November 2010 Wong Equations for Gravitation

Author Commentary Below: A few notations from this notebook, to indicate topics covered. Author’s page numbering is ignored, any page numbers referenced below are from the scanned PDF documents.

Notebook October – November 2010:

Wong Equations for Gravitation: Work is concurrent with Notebook: September 2010 – February 2011

  • (p. 6-8) A further development in the concept of locality:
    • The Chinese authors develop the concept of a local gauge symmetry and arrive naturally at
      • A) The noncommutative generalization
      • B) The incorporation of extended objects
  • They do not, however, conceive of gravitation clearly in gauge theoretical concepts. They adhere to the untenable view that GR is a special case of gauge theory. This view goes back quite far, but it’s popularity seems clearly due to its championing by Yang himself.
  • The ingredients are
    • i) An algebra of “displacements” This structure is a substiture for the background spacetime.
    • ii) An algebra of “gauge transformations”
    • iii) A Hilbert space upon which i) and ii) act.

(p. 8) We wish here to extend to notion of locality beyond this framework. In fact, we claim that in order to understand Einstein’s theory of gravity one must generalize the structure above–even at the classical level. Before we explain this, we briefly consider the dynamical consequences (types of situations) of constructing a theory invariant under local gauge symmetry.

(p. 9) In order to do this, we do not consider the most general case of W-locality, but rather consider the special situation in which a base space may be clearly identified.

  • The most important feature … for our purposes is
    • *Nontrivial Vacua– The base space can be divided into regions in which, due to the nature of the solutions, the behavior of the theory can be radically different.

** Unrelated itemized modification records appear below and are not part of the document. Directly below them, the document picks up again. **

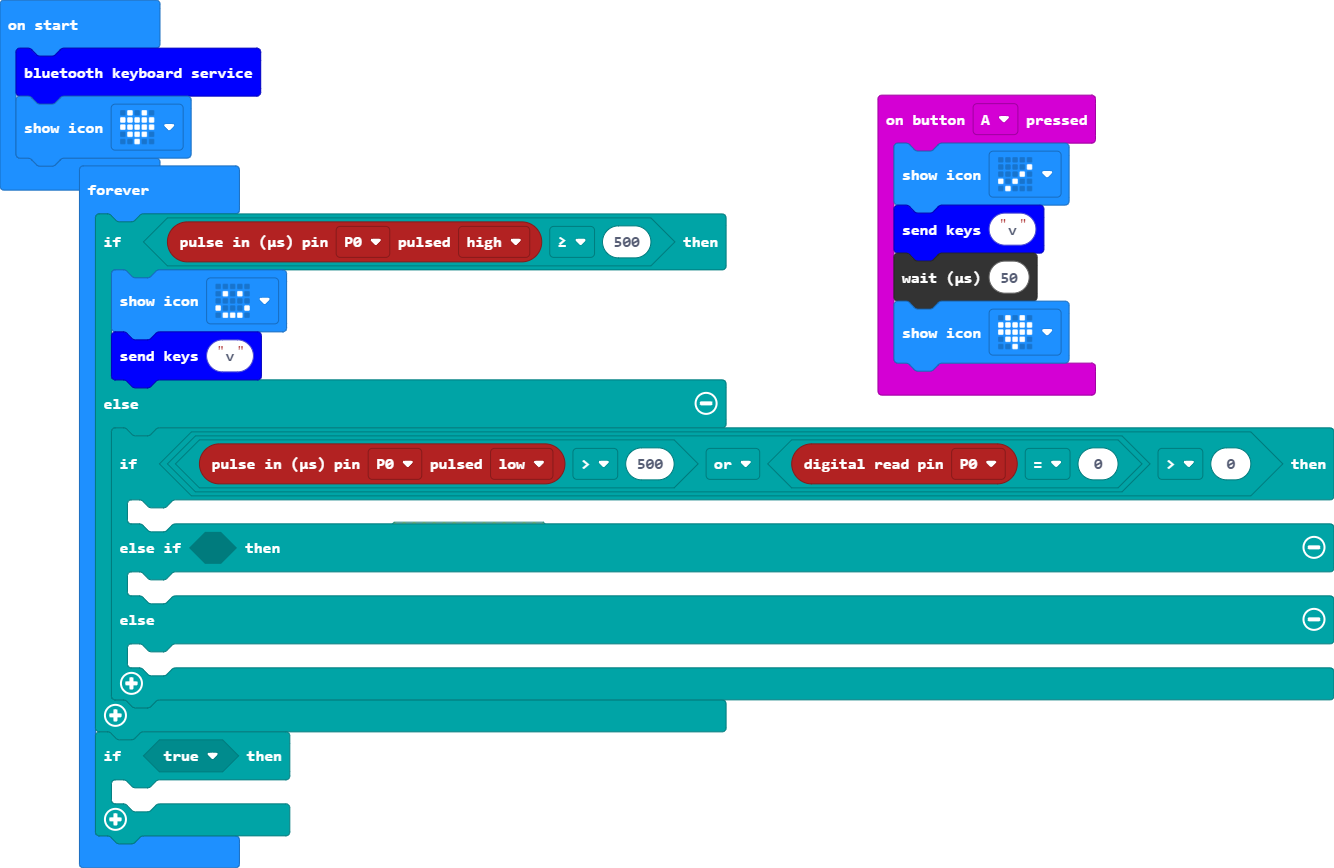
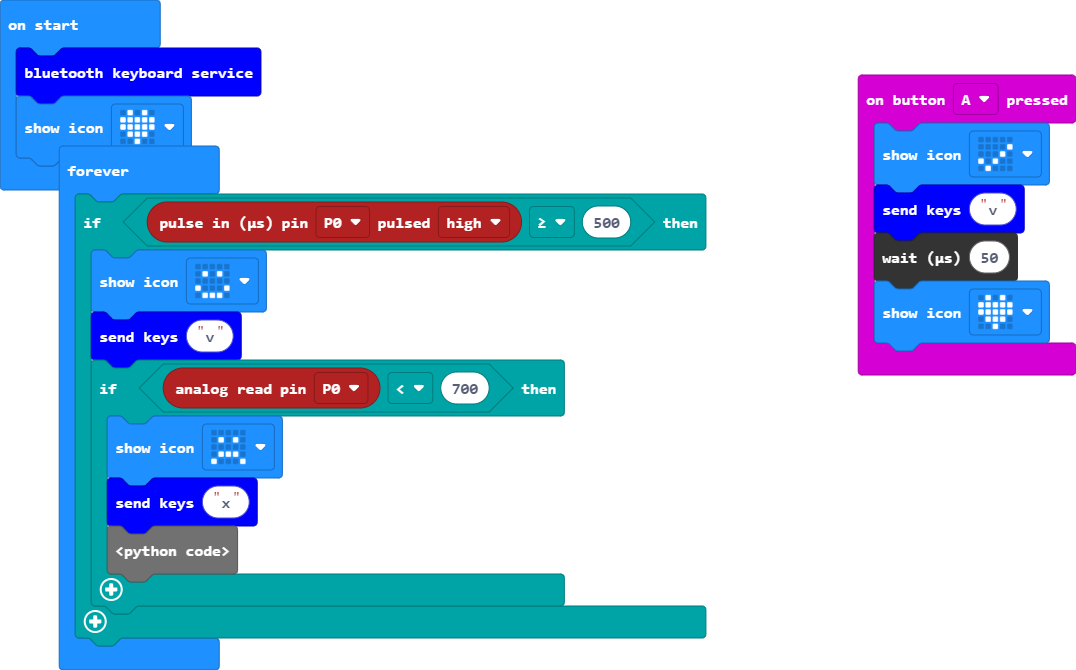
Update main.blocks, main.ts, main.py

diff --git a/main.ts b/main.ts
@@ -10,9 +10,13 @@ basic.forever(function on_forever() {
     if (pins.pulseIn(DigitalPin.P0, PulseValue.High) >= 500) {
         basic.showIcon(IconNames.Happy)
         keyboard.sendString("v")
-    } else if (pins.pulseIn(DigitalPin.P0, PulseValue.Low) > 500) {
-        basic.showIcon(IconNames.Sad)
-        keyboard.sendString("x")
+        if (pins.analogReadPin(AnalogPin.P0) < 700) {
+            basic.showIcon(IconNames.Sad)
+            keyboard.sendString("x")
+            return
+        }
+        
     }
     
+    return
 })

diff --git a/main.py b/main.py
@@ -12,8 +12,9 @@ def on_forever():
     if pins.pulse_in(DigitalPin.P0, PulseValue.HIGH) >= 500:
         basic.show_icon(IconNames.HAPPY)
         keyboard.send_string("v")
-    else:
-        if pins.pulse_in(DigitalPin.P0, PulseValue.LOW) > 500:
+        if pins.analog_read_pin(AnalogPin.P0) < 700:
             basic.show_icon(IconNames.SAD)
             keyboard.send_string("x")
+            return
+    return
 basic.forever(on_forever)
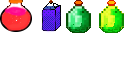
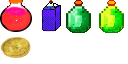
Add gold coin.

Changed region(s): [[0.0, 0.5625, 0.25, 0.9062]]

diff --git a/Askalhorn.Inventory/Items/Coin.cs b/Askalhorn.Inventory/Items/Coin.cs
@@ -1,0 +1,13 @@
+using Askalhorn.Common;
+using MonoGame.Extended.TextureAtlases;
+
+namespace Askalhorn.Inventory.Items
+{
+    public class Coin: Item
+    {
+        public override ItemPurpose Type => ItemPurpose.Currency;
+        public override ItemRarity ItemRarity => ItemRarity.Casual;
+        public override float Weight => .008f;
+        protected override IImpact Impact => null;
+    }
+}
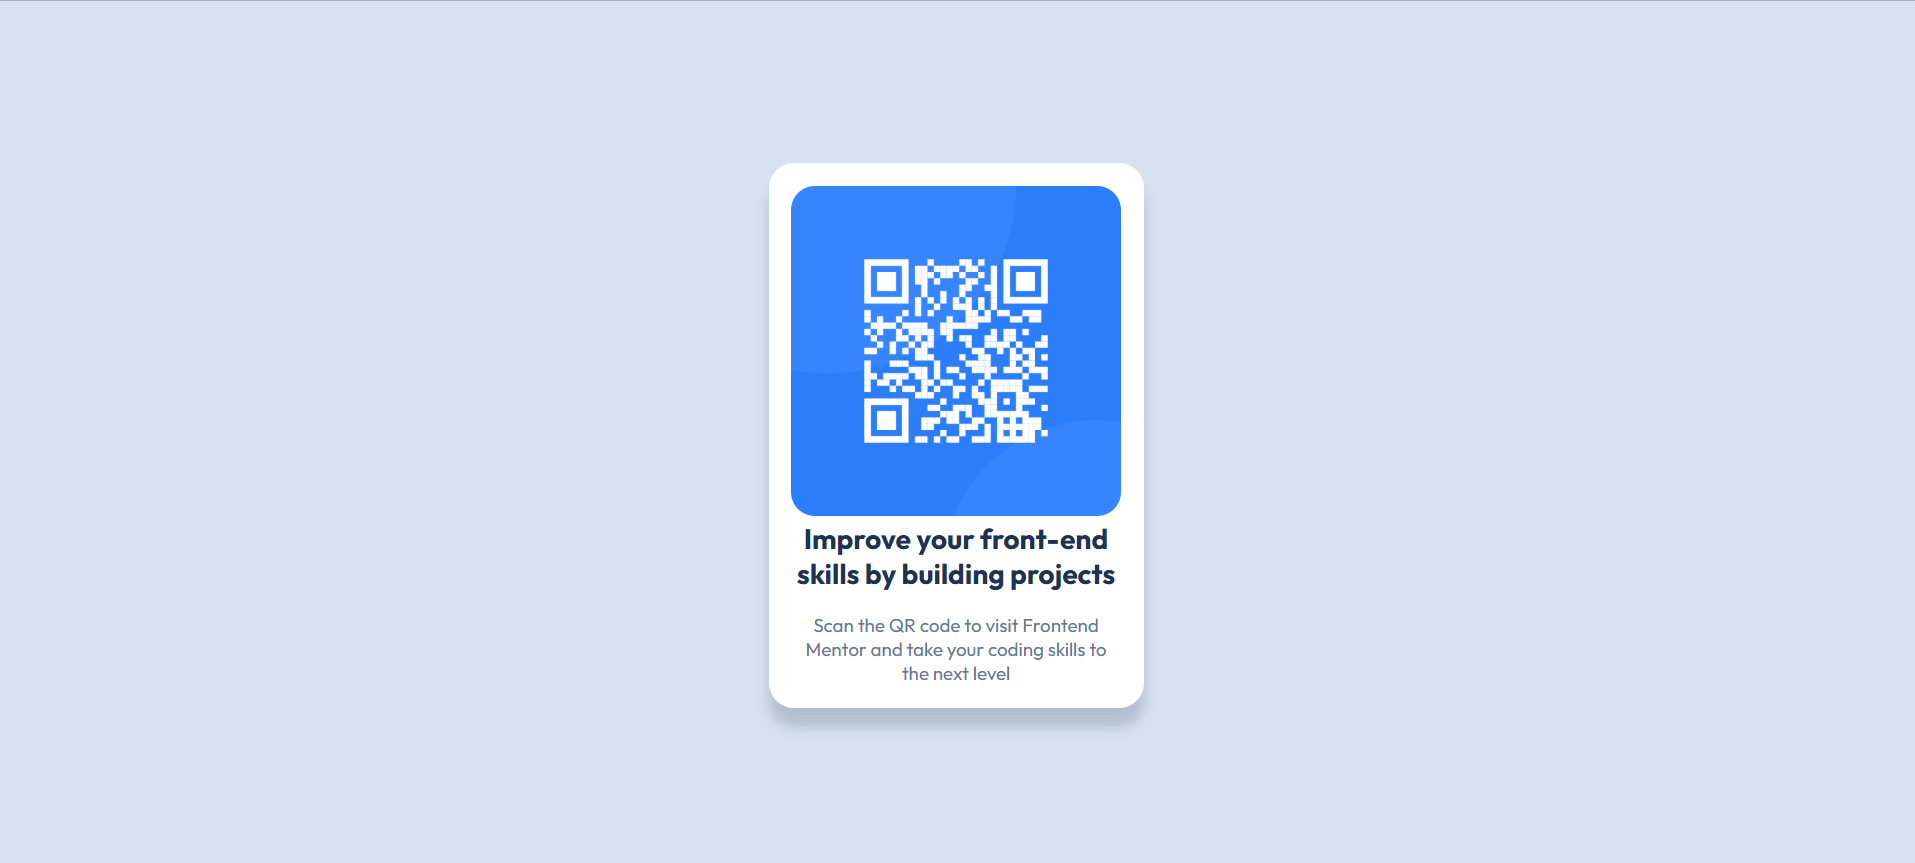
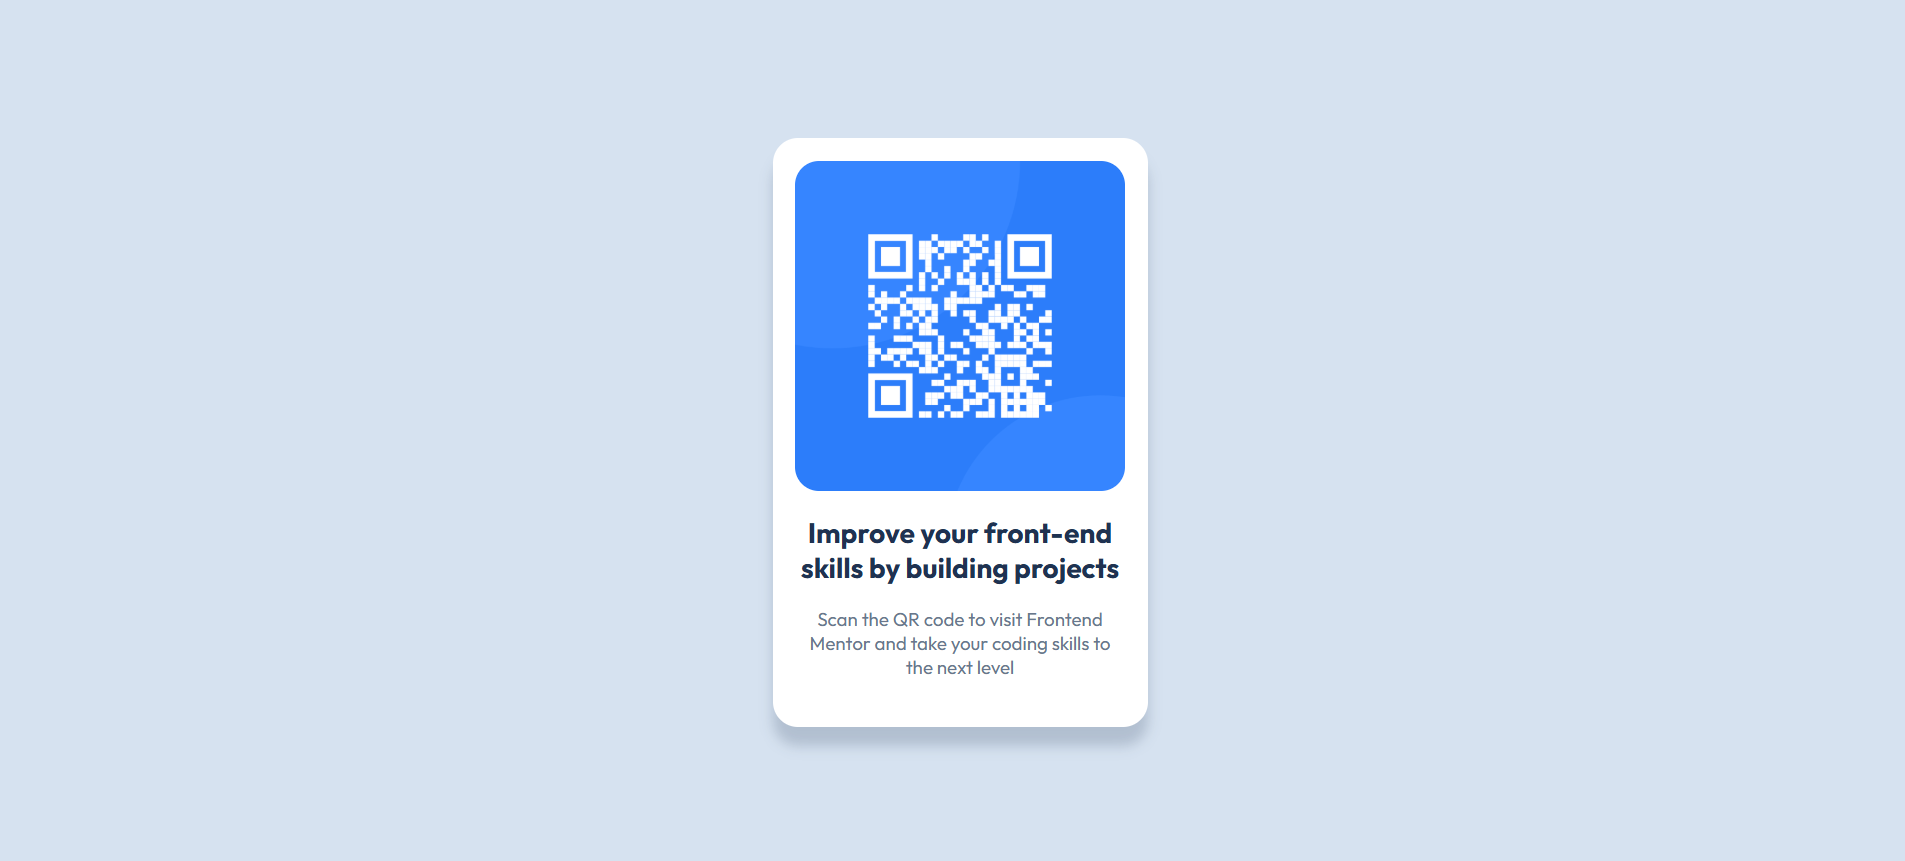
alteracao3

Changed region(s): [[0.4026, 0.151, 0.6194, 0.8757]]

diff --git a/index.html b/index.html
@@ -1,5 +1,5 @@
 <!DOCTYPE html>
-<html lang="en">
+<html lang="pt-br">
 <head>
   <meta charset="UTF-8">
   <link rel="preconnect" href="https://fonts.googleapis.com">

diff --git a/css/style.css b/css/style.css
@@ -46,6 +46,7 @@ body{
     font-weight: 400;
     margin-top: 18px;
     color: hsl(216, 15%, 48%);
+    padding-bottom: 20px;
 }
 
 
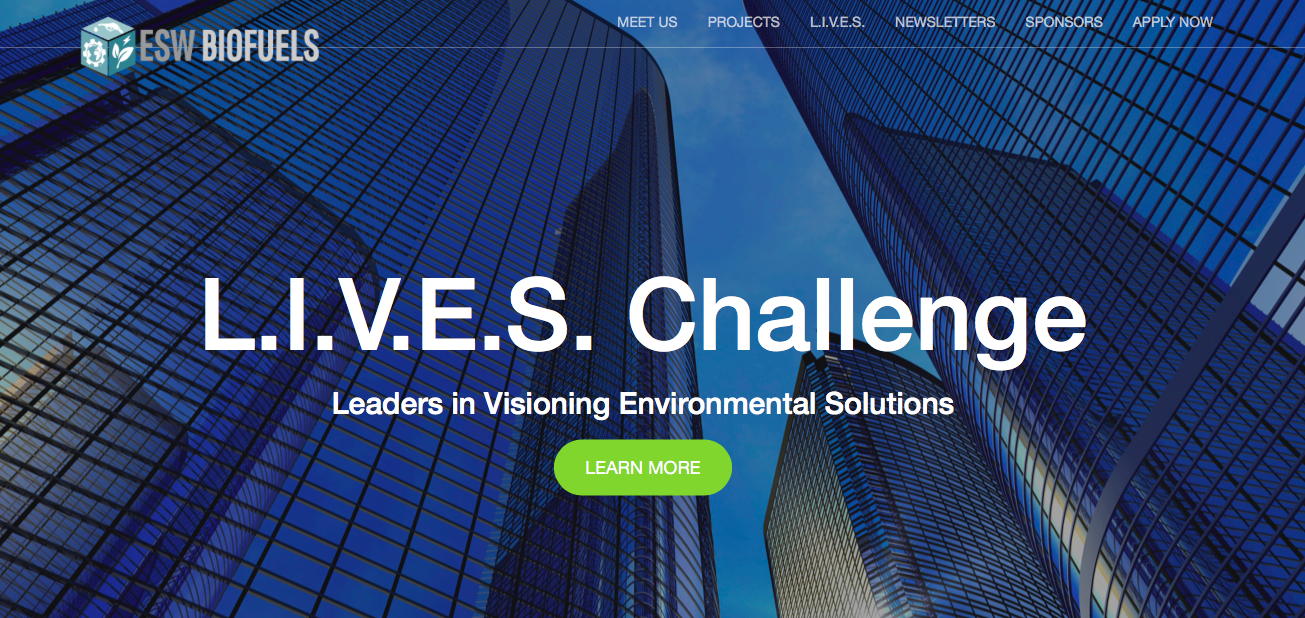
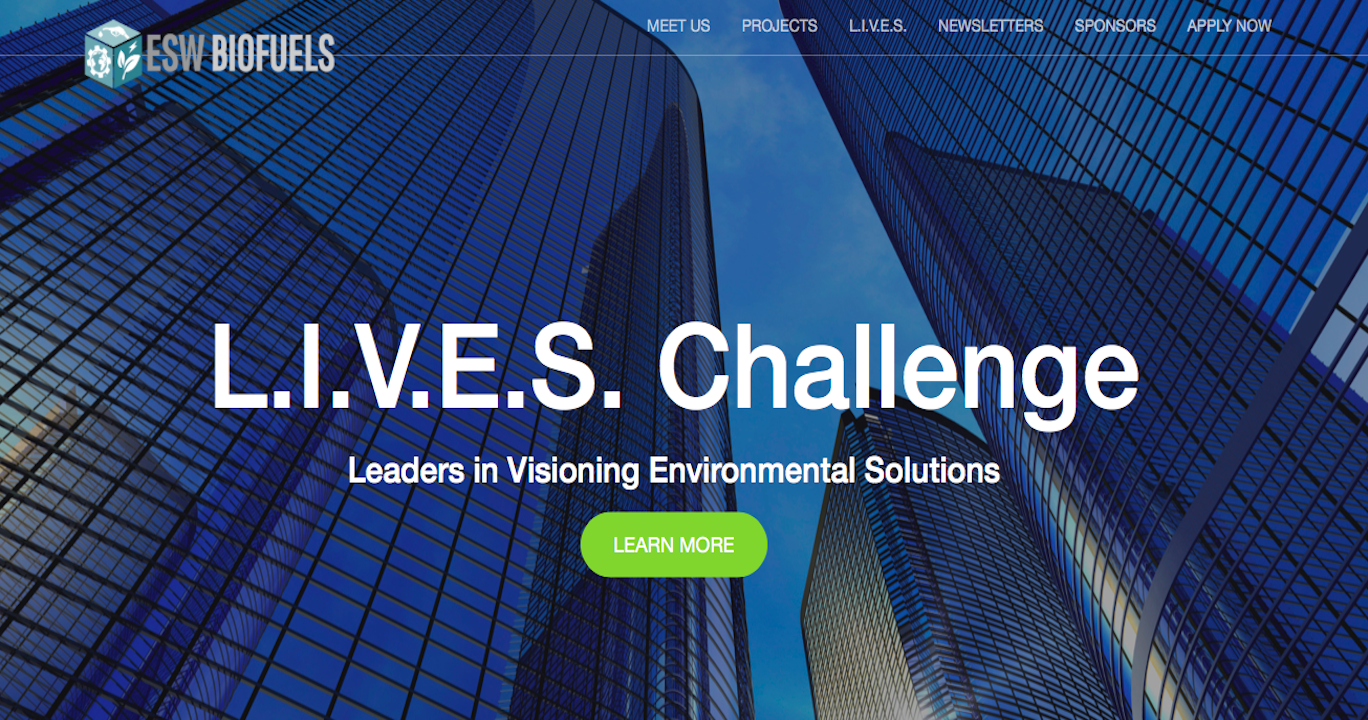
new sizes

diff --git a/index.html b/index.html
@@ -36,14 +36,14 @@
 
 <div class="container-f">
 <div class="col-md-6">
-<a href= "https://blog.prototypr.io/spotify-concept-risk-free-music-exploration-f5c7fa85bfa6"><img src="p1img.png" id= "portimgb"> </a>
+<a href= "https://blog.prototypr.io/spotify-concept-risk-free-music-exploration-f5c7fa85bfa6"><img src="p1img.png" id= "portimgd"> </a>
 <br>
 
 <h4 id="text2">Case Study: Spotify Trial Music </h4>
 <h5 id="text3">UX Research + Product Design + Sketch + InVision + Prototyping </h5>
 </div>
 <div class="col-md-6">
-  <a href="https://github.com/medhavi27/iOSSpotifyTrends/blob/master/README.md"><img src="SpotifyPB.png" id="portimgb"> </a>
+  <a href="https://github.com/medhavi27/iOSSpotifyTrends/blob/master/README.md"><img src="SpotifyPB.png" id="portimgd"> </a>
   <br>
   <h4 id="text2">iOS project: Spotify Trends </h4>
   <h5 id="text3">iOS Development + Swift + XCode + API Integration</h5>

diff --git a/style.css b/style.css
@@ -49,8 +49,8 @@ ul a {
 }
 #portimga {
   border-radius: 5%;
-  width: 80%;
-  height: 75%;
+  width: 87%;
+  height: 93%;
 }
 #portimgb {
   border-radius: 5%;
@@ -66,8 +66,8 @@ ul a {
 }
 #portimgd {
   border-radius: 5%;
-  width: 75%;
-  height: 55%;
+  width: 85%;
+  height: 85%;
 
 }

When quantum effects are included the situation can become remarkably rich.
  • There is considerable debate over whether or not the intuition developed in this situation can be applied when gravity is relevant (e.g. T. Banks on phase transitions in gravitational theories and gravitational instantons). –c.f. Heretics of the false vacuum by T. Banks. See also Banks’ textbook on quantum field theory. I think our extension of the concept of locality may be essential in clarifying this situation.

(p. 12) In plain language, the proposal is simply that in order to consider gravity as a gauge theory we must introduce a further extension of the concept of local symmetry. The behavior of GR can be expressed in terms of local translations

(p. 14) This extension to a more general definition of local symmetry does not have anything a-priori to do with quantum theory, but it would be very interesting to find out otherwise. Perhaps, while not having anything a-priori to do with QM (except perhaps the connection between gauge ideas on QM) it might lead to an extension of QM in which the Berry-Wilczek arguments that connect gauge theory to QM are generalized to allow a new QM based on our new definition of local symmetry.

(p. 77-78) Calculating with eq. 87 of the paper (see the flap of this netbook) Link contains the page found in the flap of the notebook. Now, the approach we take is to integrate each term, and using linearity try to put the resulting relation intothe form in Pereira.

(p. 89) The directions one should go in seems: Gauge theory based on the local symmetry concept of Weyl is highly restrictive, but perhaps our new definition of local symmetry can be more accommodating. It should be based on Groupoids and Algebroids. Have supergroupoids/algebroids been studied?

(p. 103-115) Some thoughts about Lie Groupoids and Algebroids. … Can groupoids reep. algebroids shed some light on the structure of local translation algebra.

  • (p. 116) Division of aspects of our project:
    • Quantization: A separate bibliography needs to be made
    • Gauge Aspects: This would include the majority of what has been done.
    • Background independence
    • Noncommutativity